Federal Court just rules in favour of cattle exporters

Animals Australia

Animals Australia team

Last updated 2 June 2020

The Federal Court has ruled in favour of cattle exporters who launched a class action after a temporary live export ban was enacted in 2011 following explosive revelations of extreme cruelty.

In 2005 the live export industry published a report warning of the PR nightmare that would unfold if the Australian public was made aware of animal slaughter practices in Indonesia. It was one of six separate industry reports that consistently highlighted significant abuses facing cattle exported to the country including head slapping during cruel roping slaughter, eye gouging, tail breaking and ineffective throat cutting – all leading to prolonged and painful deaths for the animals.

This ‘PR nightmare’ became a reality in 2011 when Animals Australia documented routine slaughter practices across four cities in Indonesia. Our evidence, along with that independently obtained by ABC’s Four Corners program, was broadcast on Australian television.


You can watch the full story ‘A bloody business’ online here.


In the Federal Court Justice Rares stated that the footage in the 4 Corners program: “depicted appalling cruelty to cattle in a significant number of Indonesian slaughterhouses and several scenes showing the uses of Mark I boxes which subjected the animals to very cruel treatment."

Perhaps more shocking than the industry’s preparedness to knowingly supply millions of cattle to cruel treatment over two decades, was their facilitation of it, through the installation of brutal slaughter boxes. Boxes which according to world-renowned animal behaviour expert Dr Temple Grandin, breached ‘every humane slaughter standard anywhere in the world.’

In the fall-out of this exposé, Meat and Livestock Australia admitted that 92% of cattle exported to Indonesia – some 500,000 a year – went to facilities where they would be slaughtered while fully conscious. That means, the vast majority of cattle exported to the country faced the very same abuses Four Corners famously exposed.

Former Agriculture Minister, Senator Joe Ludwig, enacted a temporary 5-week suspension of trade to ensure that cattle exported to Indonesia wouldn’t continue to be at risk of eye gouging, tail breaking, head slapping, or being restrained in brutal Australian-designed Mark I slaughter-boxes that caused immense pain and suffering.

While the Federal Court has found that Senator Ludwig erred by not allowing for exemption applications, it also acknowledged Senator Ludwig received advice as to the difficulties of policing where animals were supplied to in Indonesia. This factor has subsequently been reinforced by numerous breaches of the ESCAS ‘closed loop’ system in importing countries.

In 2006, the Howard government similarly acted to prevent cruelty in the live cattle trade by suspending shipments to Egypt on the provision of evidence of local slaughter practices that involved tendon slashing and eye stabbing. Practices once again that the Australian live export industry admitted they were aware of yet exported 1 million cattle to Egypt anyway.

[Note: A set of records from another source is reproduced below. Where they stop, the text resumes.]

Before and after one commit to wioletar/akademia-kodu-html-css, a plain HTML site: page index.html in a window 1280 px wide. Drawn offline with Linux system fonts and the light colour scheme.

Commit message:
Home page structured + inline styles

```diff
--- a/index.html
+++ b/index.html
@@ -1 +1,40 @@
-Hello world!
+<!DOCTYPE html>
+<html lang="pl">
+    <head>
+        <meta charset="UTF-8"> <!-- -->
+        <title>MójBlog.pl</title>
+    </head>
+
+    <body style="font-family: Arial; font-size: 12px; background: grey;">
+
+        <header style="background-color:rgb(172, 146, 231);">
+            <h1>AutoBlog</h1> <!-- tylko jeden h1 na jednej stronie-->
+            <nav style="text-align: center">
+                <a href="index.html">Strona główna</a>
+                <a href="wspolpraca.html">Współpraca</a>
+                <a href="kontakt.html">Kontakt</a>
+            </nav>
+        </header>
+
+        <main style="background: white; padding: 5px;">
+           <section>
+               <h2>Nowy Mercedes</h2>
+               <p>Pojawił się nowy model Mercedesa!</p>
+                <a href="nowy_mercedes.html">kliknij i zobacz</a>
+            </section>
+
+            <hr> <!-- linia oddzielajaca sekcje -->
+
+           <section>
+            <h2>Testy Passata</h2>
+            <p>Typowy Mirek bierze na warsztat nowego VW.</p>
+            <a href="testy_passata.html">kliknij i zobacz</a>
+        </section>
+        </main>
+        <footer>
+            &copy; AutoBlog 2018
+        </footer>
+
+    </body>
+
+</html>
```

It’s important to remember that, had this 5-week suspension of trade not been imposed, changes in Indonesian slaughterhouses that now see the vast majority of exported Australian cattle stunned unconscious before slaughter, would not have been implemented.

There are many Australians today who remain deeply grateful to Joe Ludwig for having the courage to make a decision that was in the interests of animals — and it should be noted that Senator Ludwig in 2011 offered affected producers compensation and all animal protection groups publicly supported compensation being provided.

And while processes and decisions made by Senator Ludwig were scrutinised by the Federal court, it should not be forgotten that the brutality Australian cattle faced in Indonesia was widespread and well known to exporters and Meat and Livestock Australia for over a decade. It was they who let cattle producers down, not the government.

"If anyone is to ‘blame’ for economic losses that resulted in the temporary halt in trade, it isn’t the government that prevented further animal cruelty, it’s the industry body that not only ignored it, but facilitated it."
- Lyn White, Animals Australia